**Records for the exercise**.
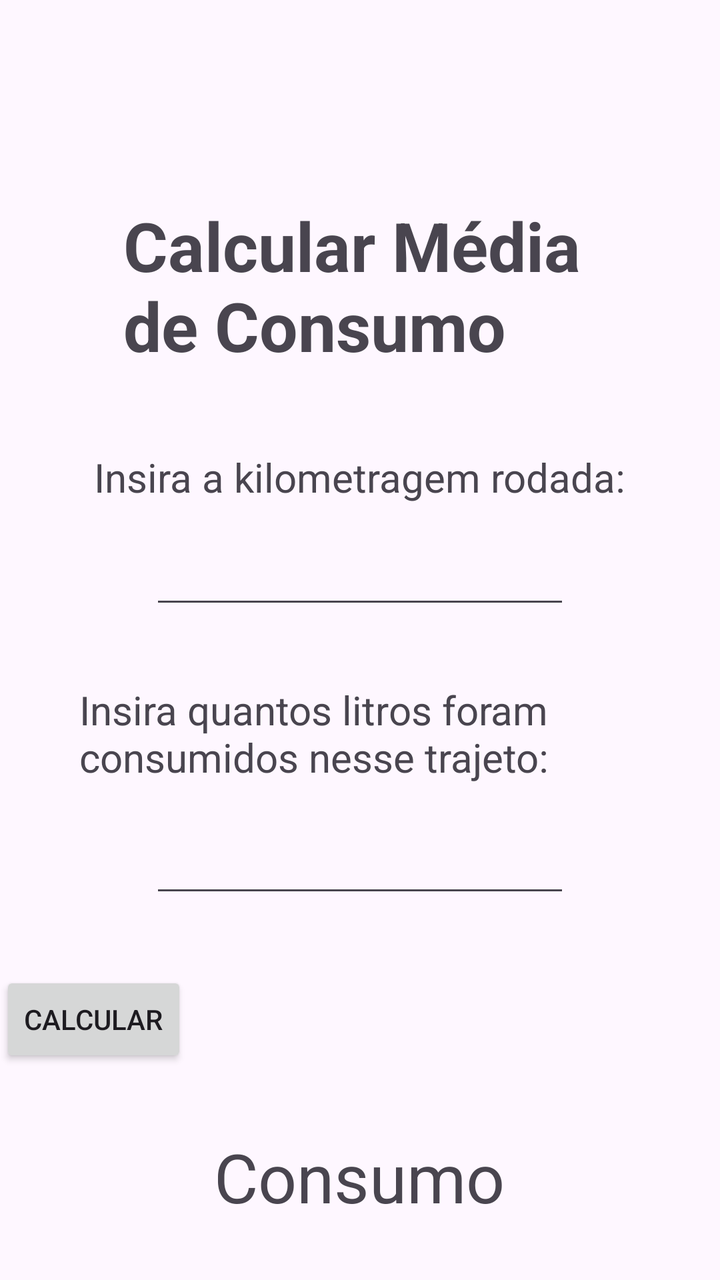
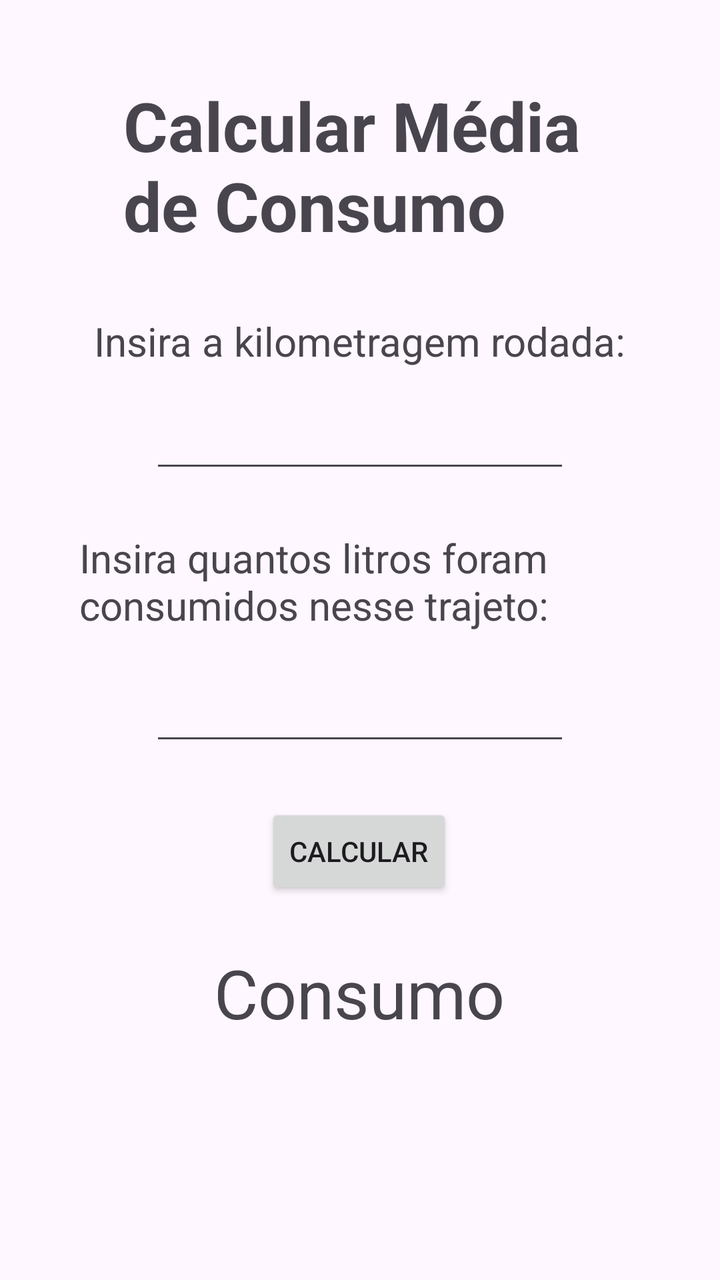

The first picture is an Android layout as it rendered before a commit; the second is the same layout after the commit. The layout source and the unified diff follow.
<!-- AndroidManifest.xml: application theme Theme.HelpFuel -->
<!-- res/layout/activity_calcular_media.xml -->
<?xml version="1.0" encoding="utf-8"?>
<androidx.constraintlayout.widget.ConstraintLayout xmlns:android="http://schemas.android.com/apk/res/android"
    xmlns:app="http://schemas.android.com/apk/res-auto"
    xmlns:tools="http://schemas.android.com/tools"
    android:id="@+id/main"
    android:layout_width="match_parent"
    android:layout_height="match_parent"
    tools:context=".calcularMedia">

    <TextView
        android:id="@+id/textView2"
        android:layout_width="237dp"
        android:layout_height="93dp"
        android:layout_marginTop="100dp"
        android:text="Calcular Média de Consumo"
        android:textAlignment="center"
        android:textSize="34sp"
        android:textStyle="bold"
        app:layout_constraintEnd_toEndOf="parent"
        app:layout_constraintStart_toStartOf="parent"
        app:layout_constraintTop_toTopOf="parent" />

    <TextView
        android:id="@+id/textView3"
        android:layout_width="wrap_content"
        android:layout_height="wrap_content"
        android:layout_marginTop="32dp"
        android:text="Insira a kilometragem rodada:"
        android:textAlignment="center"
        android:textSize="20sp"
        app:layout_constraintEnd_toEndOf="parent"
        app:layout_constraintStart_toStartOf="parent"
        app:layout_constraintTop_toBottomOf="@+id/textView2" />

    <EditText
        android:id="@+id/kmRodado"
        android:layout_width="wrap_content"
        android:layout_height="wrap_content"
        android:layout_marginTop="16dp"
        android:ems="10"
        android:inputType="numberDecimal"
        app:layout_constraintEnd_toEndOf="parent"
        app:layout_constraintStart_toStartOf="parent"
        app:layout_constraintTop_toBottomOf="@+id/textView3" />

    <TextView
        android:id="@+id/textView4"
        android:layout_width="281dp"
        android:layout_height="55dp"
        android:layout_marginTop="32dp"
        android:text="Insira quantos litros foram consumidos nesse trajeto:"
        android:textAlignment="center"
        android:textSize="20sp"
        app:layout_constraintEnd_toEndOf="parent"
        app:layout_constraintStart_toStartOf="parent"
        app:layout_constraintTop_toBottomOf="@+id/kmRodado" />

    <EditText
        android:id="@+id/litrosConsumidos"
        android:layout_width="wrap_content"
        android:layout_height="wrap_content"
        android:layout_marginTop="16dp"
        android:ems="10"
        android:inputType="numberDecimal"
        app:layout_constraintEnd_toEndOf="parent"
        app:layout_constraintStart_toStartOf="parent"
        app:layout_constraintTop_toBottomOf="@+id/textView4" />

    <Button
        android:id="@+id/button"
        android:layout_width="wrap_content"
        android:layout_height="wrap_content"
        android:layout_marginTop="32dp"
        android:text="Calcular"
        app:layout_constraintTop_toBottomOf="@+id/litrosConsumidos"
        tools:layout_editor_absoluteX="155dp" />

    <TextView
        android:id="@+id/mediaConsumo"
        android:layout_width="wrap_content"
        android:layout_height="wrap_content"
        android:layout_marginTop="32dp"
        android:text="Consumo"
        android:textAlignment="center"
        android:textSize="34sp"
        app:layout_constraintEnd_toEndOf="parent"
        app:layout_constraintHorizontal_bias="0.498"
        app:layout_constraintStart_toStartOf="parent"
        app:layout_constraintTop_toBottomOf="@+id/button" />

</androidx.constraintlayout.widget.ConstraintLayout>
<!-- resources referenced by this layout -->
<resources>
  <style name="Theme.HelpFuel" parent="Base.Theme.HelpFuel" />
  <style name="Base.Theme.HelpFuel" parent="Theme.Material3.DayNight.NoActionBar">
          
          
      </style>
</resources>

<!-- the commit's change to res/layout/activity_calcular_media.xml (unified diff, before → after) -->
@@ -11,7 +11,7 @@
         android:id="@+id/textView2"
         android:layout_width="237dp"
         android:layout_height="93dp"
-        android:layout_marginTop="100dp"
+        android:layout_marginTop="40dp"
         android:text="Calcular Média de Consumo"
         android:textAlignment="center"
         android:textSize="34sp"
@@ -24,7 +24,7 @@
         android:id="@+id/textView3"
         android:layout_width="wrap_content"
         android:layout_height="wrap_content"
-        android:layout_marginTop="32dp"
+        android:layout_marginTop="24dp"
         android:text="Insira a kilometragem rodada:"
         android:textAlignment="center"
         android:textSize="20sp"
@@ -47,7 +47,7 @@
         android:id="@+id/textView4"
         android:layout_width="281dp"
         android:layout_height="55dp"
-        android:layout_marginTop="32dp"
+        android:layout_marginTop="24dp"
         android:text="Insira quantos litros foram consumidos nesse trajeto:"
         android:textAlignment="center"
         android:textSize="20sp"
@@ -70,16 +70,19 @@
         android:id="@+id/button"
         android:layout_width="wrap_content"
         android:layout_height="wrap_content"
-        android:layout_marginTop="32dp"
+        android:layout_marginTop="24dp"
+        android:onClick="calcularMediaConsumo"
         android:text="Calcular"
-        app:layout_constraintTop_toBottomOf="@+id/litrosConsumidos"
-        tools:layout_editor_absoluteX="155dp" />
+        app:layout_constraintEnd_toEndOf="parent"
+        app:layout_constraintHorizontal_bias="0.498"
+        app:layout_constraintStart_toStartOf="parent"
+        app:layout_constraintTop_toBottomOf="@+id/litrosConsumidos" />
 
     <TextView
         android:id="@+id/mediaConsumo"
         android:layout_width="wrap_content"
         android:layout_height="wrap_content"
-        android:layout_marginTop="32dp"
+        android:layout_marginTop="24dp"
         android:text="Consumo"
         android:textAlignment="center"
         android:textSize="34sp"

**Task details**.
The total wanted is the number of lines in the entries above that contain "constraintlayout". Give it alone.

**Answer to this task**.
2